=== Records for this exercise ===

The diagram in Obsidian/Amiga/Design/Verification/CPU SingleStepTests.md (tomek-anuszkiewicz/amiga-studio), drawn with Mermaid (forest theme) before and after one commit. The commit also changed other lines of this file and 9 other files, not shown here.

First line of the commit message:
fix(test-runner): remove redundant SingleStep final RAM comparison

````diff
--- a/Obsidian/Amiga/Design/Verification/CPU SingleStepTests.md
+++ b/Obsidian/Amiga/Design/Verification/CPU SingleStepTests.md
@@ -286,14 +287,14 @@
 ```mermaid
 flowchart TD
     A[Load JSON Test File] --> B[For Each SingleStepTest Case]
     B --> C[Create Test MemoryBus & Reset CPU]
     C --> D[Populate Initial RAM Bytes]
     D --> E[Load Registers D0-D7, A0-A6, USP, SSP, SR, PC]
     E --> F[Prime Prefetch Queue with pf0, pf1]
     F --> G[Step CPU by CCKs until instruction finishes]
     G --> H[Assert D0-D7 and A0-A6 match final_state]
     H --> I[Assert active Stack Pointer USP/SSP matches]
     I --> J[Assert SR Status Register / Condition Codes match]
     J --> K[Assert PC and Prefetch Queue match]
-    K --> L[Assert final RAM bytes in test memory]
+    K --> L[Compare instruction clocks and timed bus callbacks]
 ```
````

===
=== Records for this exercise ===

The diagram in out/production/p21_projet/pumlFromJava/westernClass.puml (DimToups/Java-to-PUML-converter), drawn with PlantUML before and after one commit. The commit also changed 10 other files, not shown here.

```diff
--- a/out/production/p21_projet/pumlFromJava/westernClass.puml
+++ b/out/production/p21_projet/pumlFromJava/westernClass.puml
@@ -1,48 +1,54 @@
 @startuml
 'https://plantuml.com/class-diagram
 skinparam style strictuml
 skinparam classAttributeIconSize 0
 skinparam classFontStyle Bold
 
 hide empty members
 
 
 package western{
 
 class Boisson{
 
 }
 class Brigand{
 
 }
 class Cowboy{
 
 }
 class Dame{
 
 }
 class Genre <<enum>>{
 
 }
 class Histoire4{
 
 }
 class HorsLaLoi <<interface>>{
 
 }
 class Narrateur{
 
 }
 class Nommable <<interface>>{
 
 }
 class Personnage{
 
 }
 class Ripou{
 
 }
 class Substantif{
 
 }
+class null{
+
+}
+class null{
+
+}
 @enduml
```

===

Report each line of the records that holds the word "Assert".

__Exercise output__:
     G --> H[Assert D0-D7 and A0-A6 match final_state]
     H --> I[Assert active Stack Pointer USP/SSP matches]
     I --> J[Assert SR Status Register / Condition Codes match]
     J --> K[Assert PC and Prefetch Queue match]
-    K --> L[Assert final RAM bytes in test memory]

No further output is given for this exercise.